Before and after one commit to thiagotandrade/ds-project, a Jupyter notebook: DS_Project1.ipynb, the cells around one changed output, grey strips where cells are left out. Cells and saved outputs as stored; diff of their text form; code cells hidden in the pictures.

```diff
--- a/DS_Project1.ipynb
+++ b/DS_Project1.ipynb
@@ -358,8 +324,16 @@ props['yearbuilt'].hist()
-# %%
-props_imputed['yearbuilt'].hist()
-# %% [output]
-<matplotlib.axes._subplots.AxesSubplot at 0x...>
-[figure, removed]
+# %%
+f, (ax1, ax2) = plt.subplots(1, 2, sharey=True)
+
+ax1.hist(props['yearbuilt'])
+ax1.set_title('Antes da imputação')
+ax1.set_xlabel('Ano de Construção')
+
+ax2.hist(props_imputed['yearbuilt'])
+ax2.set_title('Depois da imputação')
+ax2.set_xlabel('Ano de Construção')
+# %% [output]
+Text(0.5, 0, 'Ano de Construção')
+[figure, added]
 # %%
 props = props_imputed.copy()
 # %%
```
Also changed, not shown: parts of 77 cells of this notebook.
■ ■ ■ ■ ■
Problem statement: Copy all the entries verbatim.

Written reply:
Before and after one commit to thiagotandrade/ds-project, a Jupyter notebook: DS_Project1.ipynb, the cells around one changed output, grey strips where cells are left out. Cells and saved outputs as stored; diff of their text form; code cells hidden in the pictures.

```diff
--- a/DS_Project1.ipynb
+++ b/DS_Project1.ipynb
@@ -358,8 +324,16 @@ props['yearbuilt'].hist()
-# %%
-props_imputed['yearbuilt'].hist()
-# %% [output]
-<matplotlib.axes._subplots.AxesSubplot at 0x...>
-[figure, removed]
+# %%
+f, (ax1, ax2) = plt.subplots(1, 2, sharey=True)
+
+ax1.hist(props['yearbuilt'])
+ax1.set_title('Antes da imputação')
+ax1.set_xlabel('Ano de Construção')
+
+ax2.hist(props_imputed['yearbuilt'])
+ax2.set_title('Depois da imputação')
+ax2.set_xlabel('Ano de Construção')
+# %% [output]
+Text(0.5, 0, 'Ano de Construção')
+[figure, added]
 # %%
 props = props_imputed.copy()
 # %%
```
Also changed, not shown: parts of 77 cells of this notebook.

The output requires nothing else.